Start of Recorded information
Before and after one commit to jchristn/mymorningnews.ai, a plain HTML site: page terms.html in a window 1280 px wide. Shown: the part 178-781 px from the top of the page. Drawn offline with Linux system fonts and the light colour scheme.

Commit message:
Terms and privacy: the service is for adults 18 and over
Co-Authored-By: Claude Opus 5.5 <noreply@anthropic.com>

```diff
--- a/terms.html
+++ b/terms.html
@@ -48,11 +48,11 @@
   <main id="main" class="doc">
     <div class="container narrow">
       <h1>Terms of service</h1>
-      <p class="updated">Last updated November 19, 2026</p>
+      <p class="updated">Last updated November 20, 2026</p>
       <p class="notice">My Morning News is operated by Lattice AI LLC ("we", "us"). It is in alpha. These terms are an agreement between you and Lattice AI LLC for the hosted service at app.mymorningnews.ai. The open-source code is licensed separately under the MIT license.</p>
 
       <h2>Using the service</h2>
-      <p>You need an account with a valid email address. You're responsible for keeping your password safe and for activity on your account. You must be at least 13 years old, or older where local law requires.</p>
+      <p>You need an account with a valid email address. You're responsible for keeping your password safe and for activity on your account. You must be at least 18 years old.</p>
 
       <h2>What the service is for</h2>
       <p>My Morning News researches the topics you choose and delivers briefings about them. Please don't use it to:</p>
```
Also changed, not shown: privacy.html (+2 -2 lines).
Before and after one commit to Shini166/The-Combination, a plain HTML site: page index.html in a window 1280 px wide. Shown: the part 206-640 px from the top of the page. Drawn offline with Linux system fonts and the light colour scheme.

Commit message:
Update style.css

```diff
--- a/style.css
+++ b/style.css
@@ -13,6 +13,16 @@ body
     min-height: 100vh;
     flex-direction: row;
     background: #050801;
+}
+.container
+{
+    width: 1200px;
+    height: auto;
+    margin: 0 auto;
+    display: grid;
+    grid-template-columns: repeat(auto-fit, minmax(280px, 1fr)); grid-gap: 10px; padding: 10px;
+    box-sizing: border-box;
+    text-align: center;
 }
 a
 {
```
End of Recorded information
* _Problem_: Find each line in the listing above that contains "with", and copy that line.

* _Answer space_:
Before and after one commit to jchristn/mymorningnews.ai, a plain HTML site: page terms.html in a window 1280 px wide. Shown: the part 178-781 px from the top of the page. Drawn offline with Linux system fonts and the light colour scheme.
-      <p>You need an account with a valid email address. You're responsible for keeping your password safe and for activity on your account. You must be at least 13 years old, or older where local law requires.</p>
+      <p>You need an account with a valid email address. You're responsible for keeping your password safe and for activity on your account. You must be at least 18 years old.</p>
Before and after one commit to Shini166/The-Combination, a plain HTML site: page index.html in a window 1280 px wide. Shown: the part 206-640 px from the top of the page. Drawn offline with Linux system fonts and the light colour scheme.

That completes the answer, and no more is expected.